--- START ---

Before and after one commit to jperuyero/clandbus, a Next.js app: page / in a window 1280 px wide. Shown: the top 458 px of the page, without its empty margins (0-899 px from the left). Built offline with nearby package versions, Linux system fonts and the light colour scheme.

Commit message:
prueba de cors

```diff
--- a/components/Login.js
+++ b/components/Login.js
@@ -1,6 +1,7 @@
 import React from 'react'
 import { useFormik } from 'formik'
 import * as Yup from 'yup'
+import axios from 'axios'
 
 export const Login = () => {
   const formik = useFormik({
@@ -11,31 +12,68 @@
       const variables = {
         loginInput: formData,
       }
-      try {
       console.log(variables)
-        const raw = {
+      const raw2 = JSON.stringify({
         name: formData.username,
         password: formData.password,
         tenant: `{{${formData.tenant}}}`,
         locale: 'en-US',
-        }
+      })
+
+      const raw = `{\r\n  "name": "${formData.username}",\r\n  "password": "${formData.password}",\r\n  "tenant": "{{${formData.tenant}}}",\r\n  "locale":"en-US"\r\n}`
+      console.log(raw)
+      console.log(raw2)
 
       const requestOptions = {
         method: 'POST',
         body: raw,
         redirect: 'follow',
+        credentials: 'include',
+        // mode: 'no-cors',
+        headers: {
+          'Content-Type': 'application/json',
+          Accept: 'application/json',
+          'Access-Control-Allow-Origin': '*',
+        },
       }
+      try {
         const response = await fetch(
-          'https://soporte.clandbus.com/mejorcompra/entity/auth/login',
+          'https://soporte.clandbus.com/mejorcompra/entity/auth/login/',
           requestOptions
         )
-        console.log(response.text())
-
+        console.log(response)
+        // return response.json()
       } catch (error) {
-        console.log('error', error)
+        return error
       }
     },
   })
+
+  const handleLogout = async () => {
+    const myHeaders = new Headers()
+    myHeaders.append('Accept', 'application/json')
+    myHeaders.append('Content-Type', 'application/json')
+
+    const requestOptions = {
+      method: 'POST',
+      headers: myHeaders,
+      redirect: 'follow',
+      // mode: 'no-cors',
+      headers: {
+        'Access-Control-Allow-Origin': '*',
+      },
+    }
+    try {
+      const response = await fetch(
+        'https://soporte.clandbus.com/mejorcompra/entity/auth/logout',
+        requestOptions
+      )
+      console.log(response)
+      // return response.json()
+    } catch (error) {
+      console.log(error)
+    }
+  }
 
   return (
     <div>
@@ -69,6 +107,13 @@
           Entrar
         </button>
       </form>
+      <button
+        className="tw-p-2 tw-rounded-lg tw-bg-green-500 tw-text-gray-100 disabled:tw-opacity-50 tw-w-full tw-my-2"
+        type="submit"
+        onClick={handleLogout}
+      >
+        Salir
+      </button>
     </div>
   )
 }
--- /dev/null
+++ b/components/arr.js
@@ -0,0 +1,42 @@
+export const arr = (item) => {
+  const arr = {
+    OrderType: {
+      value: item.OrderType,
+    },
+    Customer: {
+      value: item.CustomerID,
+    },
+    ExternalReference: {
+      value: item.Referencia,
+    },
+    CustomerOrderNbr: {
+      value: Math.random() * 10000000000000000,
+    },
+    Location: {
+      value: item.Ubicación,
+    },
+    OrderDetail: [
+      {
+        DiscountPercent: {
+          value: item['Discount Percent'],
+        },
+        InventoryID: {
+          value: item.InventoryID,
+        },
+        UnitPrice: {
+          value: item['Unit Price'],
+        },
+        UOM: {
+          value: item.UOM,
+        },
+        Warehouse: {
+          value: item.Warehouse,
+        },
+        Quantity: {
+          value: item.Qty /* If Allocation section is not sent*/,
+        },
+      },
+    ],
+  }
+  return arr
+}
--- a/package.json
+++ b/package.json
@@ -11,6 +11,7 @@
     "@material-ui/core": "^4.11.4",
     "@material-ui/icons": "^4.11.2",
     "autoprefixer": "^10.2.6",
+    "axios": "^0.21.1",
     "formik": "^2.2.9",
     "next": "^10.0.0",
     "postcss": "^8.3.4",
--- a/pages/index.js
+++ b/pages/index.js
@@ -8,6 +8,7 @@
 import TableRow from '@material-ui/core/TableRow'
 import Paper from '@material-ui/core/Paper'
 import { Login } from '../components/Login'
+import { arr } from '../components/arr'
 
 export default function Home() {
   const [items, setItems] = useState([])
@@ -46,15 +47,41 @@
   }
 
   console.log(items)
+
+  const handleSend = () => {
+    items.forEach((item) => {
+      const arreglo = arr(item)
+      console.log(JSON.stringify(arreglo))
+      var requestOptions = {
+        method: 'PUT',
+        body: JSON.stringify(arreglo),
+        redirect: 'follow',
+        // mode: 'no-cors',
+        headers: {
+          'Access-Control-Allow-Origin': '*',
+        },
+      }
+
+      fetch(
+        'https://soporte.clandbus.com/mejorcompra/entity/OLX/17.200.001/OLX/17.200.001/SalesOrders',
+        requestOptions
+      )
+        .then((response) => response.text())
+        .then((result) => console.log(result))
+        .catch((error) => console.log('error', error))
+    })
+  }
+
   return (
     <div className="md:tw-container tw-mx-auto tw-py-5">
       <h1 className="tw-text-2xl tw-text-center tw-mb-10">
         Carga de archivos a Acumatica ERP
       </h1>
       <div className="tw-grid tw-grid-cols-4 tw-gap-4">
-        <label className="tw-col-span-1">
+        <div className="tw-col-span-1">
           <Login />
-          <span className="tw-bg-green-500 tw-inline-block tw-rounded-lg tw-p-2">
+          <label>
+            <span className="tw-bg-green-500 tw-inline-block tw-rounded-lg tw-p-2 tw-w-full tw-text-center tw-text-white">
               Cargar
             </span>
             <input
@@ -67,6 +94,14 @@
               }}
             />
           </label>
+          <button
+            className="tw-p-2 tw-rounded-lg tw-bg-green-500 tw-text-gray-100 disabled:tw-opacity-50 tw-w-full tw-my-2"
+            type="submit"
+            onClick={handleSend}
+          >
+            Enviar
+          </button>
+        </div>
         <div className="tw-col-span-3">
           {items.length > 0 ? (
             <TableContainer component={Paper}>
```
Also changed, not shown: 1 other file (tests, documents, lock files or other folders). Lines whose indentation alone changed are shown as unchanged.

--- END ---

INSTRUCTIONS FOR THE TASK ->
A faithful retyping of every entry above is the task.

RESPONSE AREA ->
Before and after one commit to jperuyero/clandbus, a Next.js app: page / in a window 1280 px wide. Shown: the top 458 px of the page, without its empty margins (0-899 px from the left). Built offline with nearby package versions, Linux system fonts and the light colour scheme.

Commit message:
prueba de cors

```diff
--- a/components/Login.js
+++ b/components/Login.js
@@ -1,6 +1,7 @@
 import React from 'react'
 import { useFormik } from 'formik'
 import * as Yup from 'yup'
+import axios from 'axios'
 
 export const Login = () => {
   const formik = useFormik({
@@ -11,31 +12,68 @@
       const variables = {
         loginInput: formData,
       }
-      try {
       console.log(variables)
-        const raw = {
+      const raw2 = JSON.stringify({
         name: formData.username,
         password: formData.password,
         tenant: `{{${formData.tenant}}}`,
         locale: 'en-US',
-        }
+      })
+
+      const raw = `{\r\n  "name": "${formData.username}",\r\n  "password": "${formData.password}",\r\n  "tenant": "{{${formData.tenant}}}",\r\n  "locale":"en-US"\r\n}`
+      console.log(raw)
+      console.log(raw2)
 
       const requestOptions = {
         method: 'POST',
         body: raw,
         redirect: 'follow',
+        credentials: 'include',
+        // mode: 'no-cors',
+        headers: {
+          'Content-Type': 'application/json',
+          Accept: 'application/json',
+          'Access-Control-Allow-Origin': '*',
+        },
       }
+      try {
         const response = await fetch(
-          'https://soporte.clandbus.com/mejorcompra/entity/auth/login',
+          'https://soporte.clandbus.com/mejorcompra/entity/auth/login/',
           requestOptions
         )
-        console.log(response.text())
-
+        console.log(response)
+        // return response.json()
       } catch (error) {
-        console.log('error', error)
+        return error
       }
     },
   })
+
+  const handleLogout = async () => {
+    const myHeaders = new Headers()
+    myHeaders.append('Accept', 'application/json')
+    myHeaders.append('Content-Type', 'application/json')
+
+    const requestOptions = {
+      method: 'POST',
+      headers: myHeaders,
+      redirect: 'follow',
+      // mode: 'no-cors',
+      headers: {
+        'Access-Control-Allow-Origin': '*',
+      },
+    }
+    try {
+      const response = await fetch(
+        'https://soporte.clandbus.com/mejorcompra/entity/auth/logout',
+        requestOptions
+      )
+      console.log(response)
+      // return response.json()
+    } catch (error) {
+      console.log(error)
+    }
+  }
 
   return (
     <div>
@@ -69,6 +107,13 @@
           Entrar
         </button>
       </form>
+      <button
+        className="tw-p-2 tw-rounded-lg tw-bg-green-500 tw-text-gray-100 disabled:tw-opacity-50 tw-w-full tw-my-2"
+        type="submit"
+        onClick={handleLogout}
+      >
+        Salir
+      </button>
     </div>
   )
 }
--- /dev/null
+++ b/components/arr.js
@@ -0,0 +1,42 @@
+export const arr = (item) => {
+  const arr = {
+    OrderType: {
+      value: item.OrderType,
+    },
+    Customer: {
+      value: item.CustomerID,
+    },
+    ExternalReference: {
+      value: item.Referencia,
+    },
+    CustomerOrderNbr: {
+      value: Math.random() * 10000000000000000,
+    },
+    Location: {
+      value: item.Ubicación,
+    },
+    OrderDetail: [
+      {
+        DiscountPercent: {
+          value: item['Discount Percent'],
+        },
+        InventoryID: {
+          value: item.InventoryID,
+        },
+        UnitPrice: {
+          value: item['Unit Price'],
+        },
+        UOM: {
+          value: item.UOM,
+        },
+        Warehouse: {
+          value: item.Warehouse,
+        },
+        Quantity: {
+          value: item.Qty /* If Allocation section is not sent*/,
+        },
+      },
+    ],
+  }
+  return arr
+}
--- a/package.json
+++ b/package.json
@@ -11,6 +11,7 @@
     "@material-ui/core": "^4.11.4",
     "@material-ui/icons": "^4.11.2",
     "autoprefixer": "^10.2.6",
+    "axios": "^0.21.1",
     "formik": "^2.2.9",
     "next": "^10.0.0",
     "postcss": "^8.3.4",
--- a/pages/index.js
+++ b/pages/index.js
@@ -8,6 +8,7 @@
 import TableRow from '@material-ui/core/TableRow'
 import Paper from '@material-ui/core/Paper'
 import { Login } from '../components/Login'
+import { arr } from '../components/arr'
 
 export default function Home() {
   const [items, setItems] = useState([])
@@ -46,15 +47,41 @@
   }
 
   console.log(items)
+
+  const handleSend = () => {
+    items.forEach((item) => {
+      const arreglo = arr(item)
+      console.log(JSON.stringify(arreglo))
+      var requestOptions = {
+        method: 'PUT',
+        body: JSON.stringify(arreglo),
+        redirect: 'follow',
+        // mode: 'no-cors',
+        headers: {
+          'Access-Control-Allow-Origin': '*',
+        },
+      }
+
+      fetch(
+        'https://soporte.clandbus.com/mejorcompra/entity/OLX/17.200.001/OLX/17.200.001/SalesOrders',
+        requestOptions
+      )
+        .then((response) => response.text())
+        .then((result) => console.log(result))
+        .catch((error) => console.log('error', error))
+    })
+  }
+
   return (
     <div className="md:tw-container tw-mx-auto tw-py-5">
       <h1 className="tw-text-2xl tw-text-center tw-mb-10">
         Carga de archivos a Acumatica ERP
       </h1>
       <div className="tw-grid tw-grid-cols-4 tw-gap-4">
-        <label className="tw-col-span-1">
+        <div className="tw-col-span-1">
           <Login />
-          <span className="tw-bg-green-500 tw-inline-block tw-rounded-lg tw-p-2">
+          <label>
+            <span className="tw-bg-green-500 tw-inline-block tw-rounded-lg tw-p-2 tw-w-full tw-text-center tw-text-white">
               Cargar
             </span>
             <input
@@ -67,6 +94,14 @@
               }}
             />
           </label>
+          <button
+            className="tw-p-2 tw-rounded-lg tw-bg-green-500 tw-text-gray-100 disabled:tw-opacity-50 tw-w-full tw-my-2"
+            type="submit"
+            onClick={handleSend}
+          >
+            Enviar
+          </button>
+        </div>
         <div className="tw-col-span-3">
           {items.length > 0 ? (
             <TableContainer component={Paper}>
```
Also changed, not shown: 1 other file (tests, documents, lock files or other folders). Lines whose indentation alone changed are shown as unchanged.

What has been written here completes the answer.